public void doObjectAnimatorXML(){
	AnimatorSet object = (AnimatorSet) AnimatorInflater.loadAnimator(getActivity(),R.animator.property_animator);
	object.addListener(new AnimatorListenerAdapter(){
		@Override
		public void onAnimationEnd(Animator animation) {
			simpleLock= false;
		}
	});
	object.setTarget(mLittleChef);
	object.start();
}

And the property_animator.xml from res/animator-xlarge:

<?xml version="1.0" encoding="utf-8"?>
<set xmlns:android="http://schemas.android.com/apk/res/android" android:ordering="sequentially" >
        <objectAnimator
            android:interpolator="@android:anim/linear_interpolator"
            android:propertyName="x"
            android:duration="1000"
            android:valueTo="138"
            android:valueType="floatType"/>
        <objectAnimator
            android:interpolator="@android:anim/linear_interpolator"
            android:propertyName="x"
            android:duration="1000"
            android:valueTo="276"
            android:valueType="floatType"/>
</set>

e. View Property Animation

Here you can animate directly with the view by using the view.animate() method. You have the option to chain different simultaneous animations together making the code very compact, but you can’t chain the same type of animation together. Thus your animation has to become nested if you want one to happen after the other. Another thing of note is that when reading the documentation for translationX method it says “will cause the View's translationX property to be animated to the specified value”. This is only half of the story though, and so you have to look at the translationX property itself for clarification: “The horizontal position of this view relative to its left position, in pixels.” Hence translationX method will not animate to the absolute position, but to the specified value relative to the view’s left position which is considered as ‘0,0’. For example, if your view is in the original position and you want to move it to ‘original+2’, you should put ‘2’ in as the value and then to move it back use the value ‘0’.

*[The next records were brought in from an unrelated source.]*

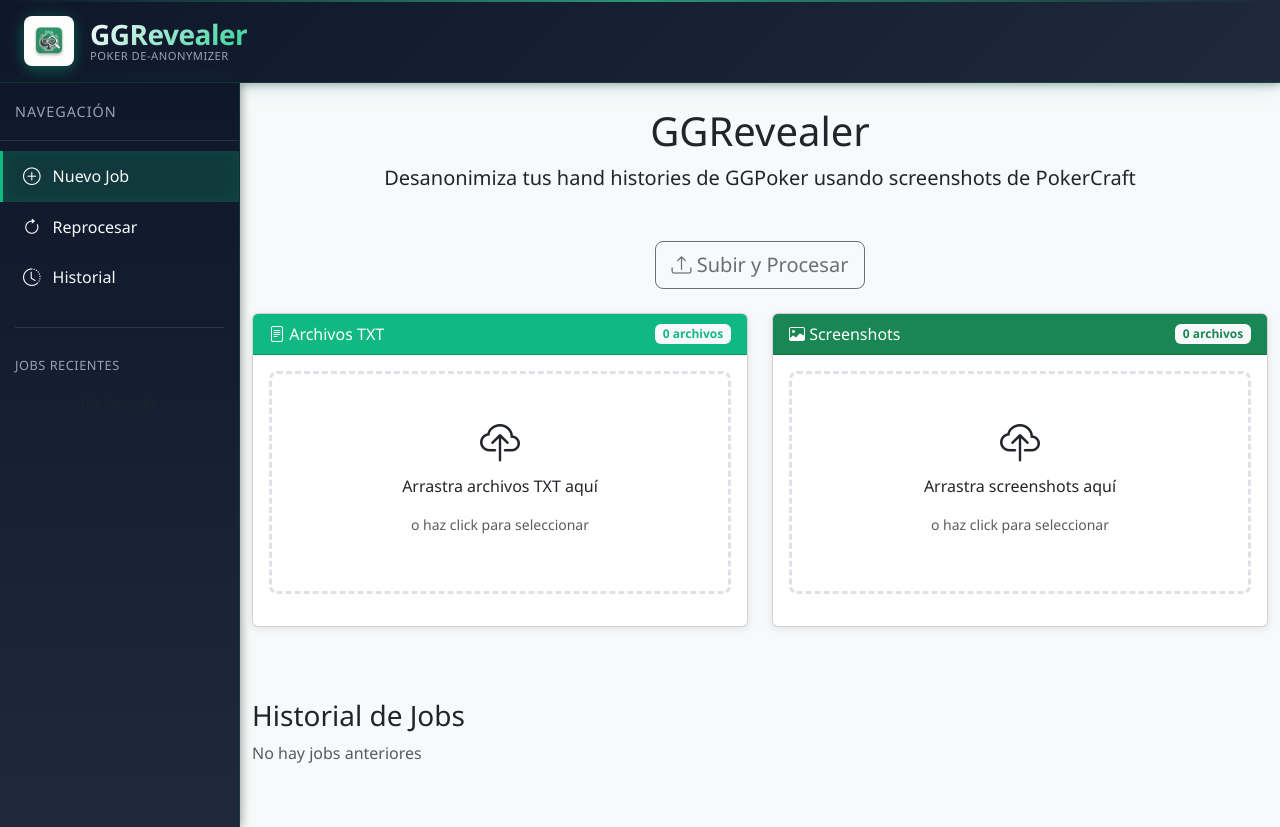
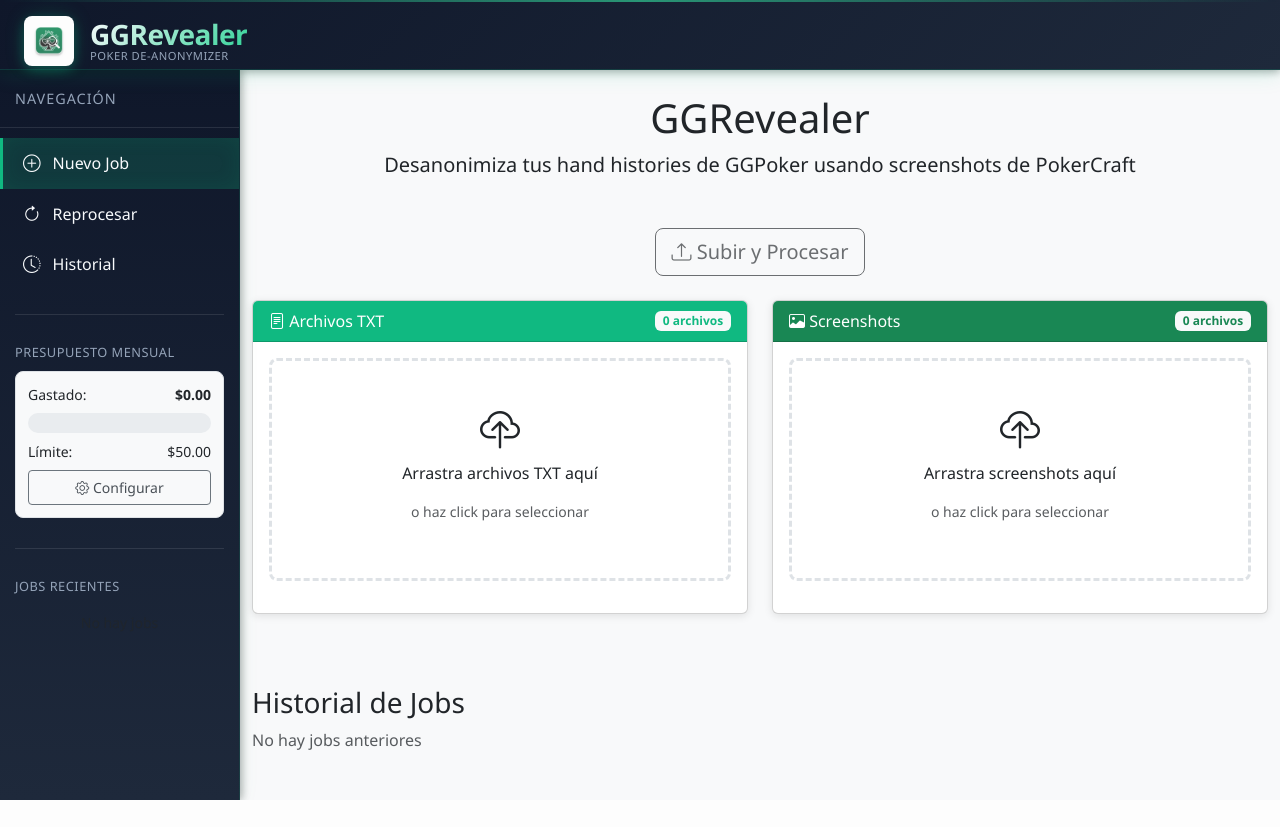
Before and after one commit to clickmediapropy/ggrevealer-3-repl, a FastAPI app: page /app in a window 1280 px wide. After the commit the page ends 800 px from the top, so only its background shows below. Run offline with FastAPI, Linux system fonts and the light colour scheme; data that the repository does not hold is empty; some libraries are stand-ins or nearby versions.

Commit message:
feat: Implement budget management system for API costs
Changes:
- Added app_config table for budget tracking in database.py.
- Introduced functions to get and save budget configuration.
- Updated job processing to check against monthly budget before execution.
- Enhanced job status response to include cost metrics.
- Created budget summary card in the UI with configuration modal for user input.
- Implemented JavaScript functions to load and save budget information dynamically.

This feature allows users to manage their API spending effectively, ensuring that jobs are only processed if the budget allows, enhancing financial oversight within the application.

```diff
--- a/main.py
+++ b/main.py
@@ -21,7 +21,8 @@ from pathlib import Path
 from typing import List, Optional
 import shutil
 
-from database import init_db, create_job, get_job, get_all_jobs, update_job_status, add_file, get_job_files, save_result, get_result, update_job_file_counts, delete_job, mark_job_started, update_job_stats, set_ocr_total_count, increment_ocr_processed_count, save_screenshot_result, get_screenshot_results, update_screenshot_result_matches, get_job_logs, clear_job_results, save_ocr1_result, save_ocr2_result, mark_screenshot_discarded, update_job_detailed_metrics
+from database import init_db, create_job, get_job, get_all_jobs, update_job_status, add_file, get_job_files, save_result, get_result, update_job_file_counts, delete_job, mark_job_started, update_job_stats, set_ocr_total_count, increment_ocr_processed_count, save_screenshot_result, get_screenshot_results, update_screenshot_result_matches, get_job_logs, clear_job_results, save_ocr1_result, save_ocr2_result, mark_screenshot_discarded, update_job_detailed_metrics, update_job_cost, get_budget_config, save_budget_config, get_budget_summary
+from config import GEMINI_COST_PER_IMAGE
 from parser import GGPokerParser
 from ocr import ocr_screenshot, ocr_hand_id, ocr_player_details
 from matcher import find_best_matches, _build_seat_mapping_by_roles
@@ -242,6 +243,14 @@ async def process_job(job_id: int, background_tasks: BackgroundTasks):
     if job['status'] == 'processing':
         raise HTTPException(status_code=400, detail="Job is already processing")
 
+    # Check budget before processing
+    budget_summary = get_budget_summary()
+    if budget_summary['monthly_spending'] >= budget_summary['monthly_budget']:
+        raise HTTPException(
+            status_code=403,
+            detail=f"Presupuesto mensual agotado (${budget_summary['monthly_spending']:.2f} / ${budget_summary['monthly_budget']:.2f}). No se pueden procesar más jobs hasta el próximo ciclo."
+        )
+
     # Check if this is a reprocess (job already completed or failed)
     is_reprocess = job['status'] in ['completed', 'failed']
 
@@ -290,6 +299,12 @@ async def get_job_status(job_id: int):
             'processing_time': job.get('processing_time_seconds'),
             'ocr_processed': job.get('ocr_processed_count', 0),
             'ocr_total': job.get('ocr_total_count', 0)
+        },
+        'costs': {
+            'ocr1_images': job.get('ocr1_images_processed', 0),
+            'ocr2_images': job.get('ocr2_images_processed', 0),
+            'total_cost_usd': job.get('total_api_cost', 0.0),
+            'cost_calculated_at': job.get('cost_calculated_at')
         }
     }
 
@@ -374,6 +389,35 @@ async def list_jobs():
     """Get list of all jobs"""
     jobs = get_all_jobs()
     return {"jobs": jobs}
+
+
+@app.get("/api/config/budget")
+async def get_budget():
+    """Get current budget configuration and spending"""
+    summary = get_budget_summary()
+    return summary
+
+
+@app.post("/api/config/budget")
+async def update_budget(request: Request):
+    """Update budget configuration"""
+    data = await request.json()
+
+    monthly_budget = data.get('monthly_budget')
+    budget_reset_day = data.get('budget_reset_day', 1)
+
+    if monthly_budget is None:
+        raise HTTPException(status_code=400, detail="monthly_budget is required")
+
+    if not isinstance(monthly_budget, (int, float)) or monthly_budget < 0:
+        raise HTTPException(status_code=400, detail="monthly_budget must be a positive number")
+
+    if not isinstance(budget_reset_day, int) or budget_reset_day < 1 or budget_reset_day > 28:
+        raise HTTPException(status_code=400, detail="budget_reset_day must be between 1 and 28")
+
+    save_budget_config(monthly_budget, budget_reset_day)
+
+    return {"message": "Budget configuration updated", "monthly_budget": monthly_budget, "budget_reset_day": budget_reset_day}
 
 
 @app.get("/api/job/{job_id}/screenshots")
@@ -1344,6 +1388,12 @@ async def delete_job_endpoint(job_id: int):
     return {"message": "Job deleted"}
 
 
+def calculate_job_cost(ocr1_count: int, ocr2_count: int) -> float:
+    """Calculate total API cost for a job based on OCR operations"""
+    total_images = ocr1_count + ocr2_count
+    return total_images * GEMINI_COST_PER_IMAGE
+
+
 def run_processing_pipeline(job_id: int):
     """Execute the full processing pipeline for a job"""
     import time
@@ -1826,6 +1876,18 @@ def run_processing_pipeline(job_id: int):
         # Update detailed metrics in database
         update_job_detailed_metrics(job_id, detailed_metrics)
 
+        # Calculate and update API costs
+        ocr1_count = len(screenshot_files)  # OCR1 runs on ALL screenshots
+        ocr2_count = len(matched_screenshots)  # OCR2 runs only on matched screenshots
+        total_cost = calculate_job_cost(ocr1_count, ocr2_count)
+        update_job_cost(job_id, ocr1_count, ocr2_count, total_cost)
+
+        logger.info(f"💰 API costs calculated",
+                   ocr1_images=ocr1_count,
+                   ocr2_images=ocr2_count,
+                   total_images=ocr1_count + ocr2_count,
+                   total_cost_usd=round(total_cost, 6))
+
         update_job_status(job_id, 'completed')
 
         # Final summary
--- a/static/css/styles.css
+++ b/static/css/styles.css
@@ -44,8 +44,21 @@ body {
     background: linear-gradient(135deg, var(--navbar-dark) 0%, var(--navbar-dark-alt) 100%) !important;
     box-shadow: 0 4px 20px rgba(16, 185, 129, 0.15), 0 2px 8px rgba(0, 0, 0, 0.3);
     border-bottom: 1px solid rgba(16, 185, 129, 0.2);
-    position: relative;
-    overflow: hidden;
+    position: fixed;
+    top: 0;
+    left: 0;
+    right: 0;
+    z-index: 1000;
+    overflow: visible;
+    height: 70px;
+    display: flex;
+    align-items: center;
+}
+
+.navbar-premium .container-fluid {
+    height: 100%;
+    display: flex;
+    align-items: center;
 }
 
 .navbar-premium::before {
@@ -583,7 +596,8 @@ body {
 /* Sidebar Layout */
 .main-layout {
     display: flex;
-    min-height: calc(100vh - 56px); /* Subtract navbar height */
+    min-height: 100vh;
+    padding-top: 70px; /* Compensate for fixed navbar */
 }
 
 .sidebar {
@@ -591,12 +605,17 @@ body {
     background: linear-gradient(180deg, var(--navbar-dark) 0%, var(--navbar-dark-alt) 100%);
     color: var(--text-white);
     flex-shrink: 0;
-    position: sticky;
-    top: 0;
-    height: calc(100vh - 56px);
-    overflow-y: auto;
+    position: fixed;
+    top: 70px;
+    left: 0;
+    bottom: 0;
+    height: calc(100vh - 70px);
+    overflow: hidden;
     box-shadow: 2px 0 8px rgba(0, 0, 0, 0.3), -2px 0 20px rgba(16, 185, 129, 0.1);
     border-right: 1px solid rgba(16, 185, 129, 0.15);
+    z-index: 900;
+    display: flex;
+    flex-direction: column;
 }
 
 .sidebar-header {
@@ -652,6 +671,32 @@ body {
 
 .sidebar-section {
     padding: 15px;
+    flex-shrink: 0;
+}
+
+.sidebar-section:last-child {
+    flex: 1;
+    overflow-y: auto;
+    min-height: 0;
+}
+
+/* Scrollbar styling for sidebar section with scroll */
+.sidebar-section:last-child::-webkit-scrollbar {
+    width: 6px;
+}
+
+.sidebar-section:last-child::-webkit-scrollbar-track {
+    background: rgba(0, 0, 0, 0.2);
+    border-radius: 3px;
+}
+
+.sidebar-section:last-child::-webkit-scrollbar-thumb {
+    background: rgba(255, 255, 255, 0.3);
+    border-radius: 3px;
+}
+
+.sidebar-section:last-child::-webkit-scrollbar-thumb:hover {
+    background: rgba(255, 255, 255, 0.5);
 }
 
 .sidebar-section-title {
@@ -721,6 +766,7 @@ body {
     background-color: #f8f9fa;
     max-width: 100%;
     width: 100%;
+    margin-left: 240px; /* Compensate for fixed sidebar */
 }
 
 .main-content .container-fluid {
@@ -765,12 +811,16 @@ body {
 @media (max-width: 991px) {
     .main-layout {
         flex-direction: column;
+        padding-top: 70px;
     }
 
     .sidebar {
         width: 100%;
         height: auto;
         position: relative;
+        top: auto;
+        left: auto;
+        bottom: auto;
     }
 
     .sidebar-section {
@@ -779,6 +829,7 @@ body {
 
     .main-content {
         width: 100%;
+        margin-left: 0; /* Remove sidebar margin on mobile */
     }
 
     .nav-tabs .nav-link {
@@ -947,3 +998,44 @@ body {
         font-size: 1.5rem;
     }
 }
+
+/* Budget Component Styles */
+.budget-card {
+    padding: 12px;
+    background-color: #f8f9fa;
+    border-radius: 8px;
+    border: 1px solid #dee2e6;
+}
+
+.budget-card span,
+.budget-card strong {
+    color: #212529 !important;
+}
+
+.budget-card .text-muted {
+    color: #6c757d !important;
+}
+
+.budget-card .progress {
+    border-radius: 10px;
+    overflow: hidden;
+    background-color: #e9ecef;
+}
+
+.budget-card .progress-bar {
+    transition: width 0.6s ease, background-color 0.3s ease;
+    font-size: 0.75rem;
+    font-weight: 600;
+}
+
+.budget-card .btn-outline-secondary {
+    font-size: 0.875rem;
+    padding: 6px 12px;
+    color: #495057;
+    border-color: #6c757d;
+}
+
+.budget-card .btn-outline-secondary:hover {
+    background-color: #6c757d;
+    color: white;
+}
--- a/static/js/app.js
+++ b/static/js/app.js
@@ -2281,6 +2281,99 @@ function updateTabVisibility() {
 }
 
 // ========================================
+// BUDGET MANAGEMENT
+// ========================================
+
+async function loadBudgetInfo() {
+    try {
+        const response = await fetch(`${API_BASE}/api/config/budget`);
+        const data = await response.json();
+
+        // Update display values
+        document.getElementById('monthly-spending').textContent = `$${data.monthly_spending.toFixed(2)}`;
+        document.getElementById('monthly-budget').textContent = `$${data.monthly_budget.toFixed(2)}`;
+
+        // Update progress bar
+        const progressBar = document.getElementById('budget-progress');
+        const percentage = data.percentage_used;
+        progressBar.style.width = `${percentage}%`;
+        progressBar.textContent = `${percentage.toFixed(1)}%`;
+        progressBar.setAttribute('aria-valuenow', percentage);
+
+        // Update progress bar color based on percentage
+        progressBar.classList.remove('bg-success', 'bg-warning', 'bg-danger');
+        if (percentage >= 100) {
+            progressBar.classList.add('bg-danger');
+        } else if (percentage >= 80) {
+            progressBar.classList.add('bg-warning');
+        } else {
+            progressBar.classList.add('bg-success');
+        }
+
+        // Update budget modal inputs
+        document.getElementById('budget-input').value = data.monthly_budget.toFixed(2);
+        document.getElementById('reset-day-input').value = data.budget_reset_day;
+
+    } catch (error) {
+        console.error('Failed to load budget info:', error);
+    }
+}
+
+async function saveBudgetConfig() {
+    const budget = parseFloat(document.getElementById('budget-input').value);
+    const resetDay = parseInt(document.getElementById('reset-day-input').value);
+
+    const errorDiv = document.getElementById('budget-error');
+    const successDiv = document.getElementById('budget-success');
+
+    // Hide previous messages
+    errorDiv.classList.add('d-none');
+    successDiv.classList.add('d-none');
+
+    // Validate inputs
+    if (isNaN(budget) || budget < 0) {
+        errorDiv.textContent = 'El presupuesto debe ser un número positivo';
+        errorDiv.classList.remove('d-none');
+        return;
+    }
+
+    try {
+        const response = await fetch(`${API_BASE}/api/config/budget`, {
+            method: 'POST',
+            headers: {'Content-Type': 'application/json'},
+            body: JSON.stringify({
+                monthly_budget: budget,
+                budget_reset_day: resetDay
+            })
+        });
+
+        if (!response.ok) {
+            const error = await response.json();
+            throw new Error(error.detail || 'Failed to save budget');
+        }
+
+        // Show success message
+        successDiv.classList.remove('d-none');
+
+        // Reload budget info to update sidebar
+        await loadBudgetInfo();
+
+        // Close modal after 1.5 seconds
+        setTimeout(() => {
+            const modal = bootstrap.Modal.getInstance(document.getElementById('budgetModal'));
+            modal.hide();
+            // Reset messages on close
+            successDiv.classList.add('d-none');
+        }, 1500);
+
+    } catch (error) {
+        console.error('Failed to save budget:', error);
+        errorDiv.textContent = error.message;
+        errorDiv.classList.remove('d-none');
+    }
+}
+
+// ========================================
 // INITIALIZATION
 // ========================================
 
@@ -2409,10 +2502,20 @@ document.addEventListener('DOMContentLoaded', () => {
         cancelJobBtn.addEventListener('click', cancelJob);
     }
 
+    // Initialize budget save button
+    const saveBudgetBtn = document.getElementById('save-budget-btn');
+    if (saveBudgetBtn) {
+        saveBudgetBtn.addEventListener('click', saveBudgetConfig);
+    }
+
     // Load initial data
     loadJobs();
     loadRecentJobs();
+    loadBudgetInfo();
 
     // Refresh recent jobs every 30 seconds
     setInterval(loadRecentJobs, 30000);
+
+    // Refresh budget info every minute
+    setInterval(loadBudgetInfo, 60000);
 });
--- a/templates/index.html
+++ b/templates/index.html
@@ -51,6 +51,32 @@
                     <span>Historial</span>
                 </a>
             </nav>
+
+            <div class="sidebar-divider"></div>
+
+            <!-- Budget Summary Card -->
+            <div class="sidebar-section">
+                <h6 class="sidebar-section-title">Presupuesto Mensual</h6>
+                <div class="budget-card">
+                    <div class="d-flex justify-content-between mb-2 small">
+                        <span>Gastado:</span>
+                        <strong id="monthly-spending">$0.00</strong>
+                    </div>
+                    <div class="progress mb-2" style="height: 20px;">
+                        <div id="budget-progress" class="progress-bar bg-success" role="progressbar"
+                             style="width: 0%;" aria-valuenow="0" aria-valuemin="0" aria-valuemax="100">
+                            0%
+                        </div>
+                    </div>
+                    <div class="d-flex justify-content-between small text-muted">
+                        <span>Límite:</span>
+                        <span id="monthly-budget">$50.00</span>
+                    </div>
+                    <button class="btn btn-sm btn-outline-secondary w-100 mt-2" data-bs-toggle="modal" data-bs-target="#budgetModal">
+                        <i class="bi bi-gear"></i> Configurar
+                    </button>
+                </div>
+            </div>
 
             <div class="sidebar-divider"></div>
 
@@ -518,6 +544,51 @@
         </div>
     </div>
 
+    <!-- Budget Configuration Modal -->
+    <div class="modal fade" id="budgetModal" tabindex="-1" aria-labelledby="budgetModalLabel" aria-hidden="true">
+        <div class="modal-dialog">
+            <div class="modal-content">
+                <div class="modal-header">
+                    <h5 class="modal-title" id="budgetModalLabel">
+                        <i class="bi bi-gear"></i> Configurar Presupuesto Mensual
+                    </h5>
+                    <button type="button" class="btn-close" data-bs-dismiss="modal" aria-label="Close"></button>
+                </div>
+                <div class="modal-body">
+                    <div class="mb-3">
+                        <label for="budget-input" class="form-label">Presupuesto Mensual (USD)</label>
+                        <div class="input-group">
+                            <span class="input-group-text">$</span>
+                            <input type="number" class="form-control" id="budget-input"
+                                   min="0" step="0.01" value="50.00" placeholder="50.00">
+                        </div>
+                        <div class="form-text">Establece el límite máximo de gasto mensual en API de Gemini</div>
+                    </div>
+                    <div class="mb-3">
+                        <label for="reset-day-input" class="form-label">Día de Reinicio del Presupuesto</label>
+                        <select class="form-select" id="reset-day-input">
+                            <option value="1" selected>Día 1 del mes</option>
+                            <option value="15">Día 15 del mes</option>
+                        </select>
+                        <div class="form-text">Día del mes en que se reinicia el contador de gastos</div>
+                    </div>
+                    <div id="budget-error" class="alert alert-danger d-none">
+                        <!-- Error message will be shown here -->
+                    </div>
+                    <div id="budget-success" class="alert alert-success d-none">
+                        <i class="bi bi-check-circle"></i> Presupuesto actualizado correctamente
+                    </div>
+                </div>
+                <div class="modal-footer">
+                    <button type="button" class="btn btn-secondary" data-bs-dismiss="modal">Cancelar</button>
+                    <button type="button" class="btn btn-primary" id="save-budget-btn">
+                        <i class="bi bi-save"></i> Guardar
+                    </button>
+                </div>
+            </div>
+        </div>
+    </div>
+
     <script src="https://cdn.jsdelivr.net/npm/bootstrap@5.3.0/dist/js/bootstrap.bundle.min.js"></script>
     <script src="/static/js/app.js"></script>
 </body>
```
Also changed, not shown: CLAUDE.md (+1 -0 lines), config.py (added, +18 -0 lines), database.py (+105 -0 lines).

 public void doViewPropertyAnimator(){
	//Can chain other (non translationX) simultaneous animations in here
mLittleChef.animate().translationX(-mLittleChef.getX()/2)                    					.setDuration(mShortAnimationDuration/2)        
 		.setInterpolator(new LinearInterpolator())    	
		.setListener(new AnimatorListenerAdapter() {          
		@Override                 
		public void onAnimationEnd(Animator animation) {  
			//Do the animation back to the start point
			mLittleChef.animate().translationX(0)
			.setDuration(mShortAnimationDuration/2)            	
				.setListener(new AnimatorListenerAdapter() {                 
				@Override                 
				public void onAnimationEnd(Animator animation) {                     
					simpleLock= false;
				}             
			});
		}             
	}); 
}

Summary

Now you have seen the basic setup of our application we are adding animation to and different ways of doing property animation. Property animation is best for animating values of the properties of your object which you can then apply to your object itself. Stay tuned for my second blog of this series which will explore view animations.  This series is continued in part 2.

References

http://developer.android.com/guide/topics/graphics/index.html
http://developer.android.com/training/basics/supporting-devices/screens.html
http://developer.android.com/guide/practices/screens_support.html

About the Author

Whitney Foster is a software engineer at Intel in the Software Solutions Group working on scale enabling projects for Android applications.

Copyright © 2014 Intel Corporation. All rights reserved.
*Other names and brands may be claimed as the property of others.
**This sample source code is released under the Intel Sample Source Code License Agreement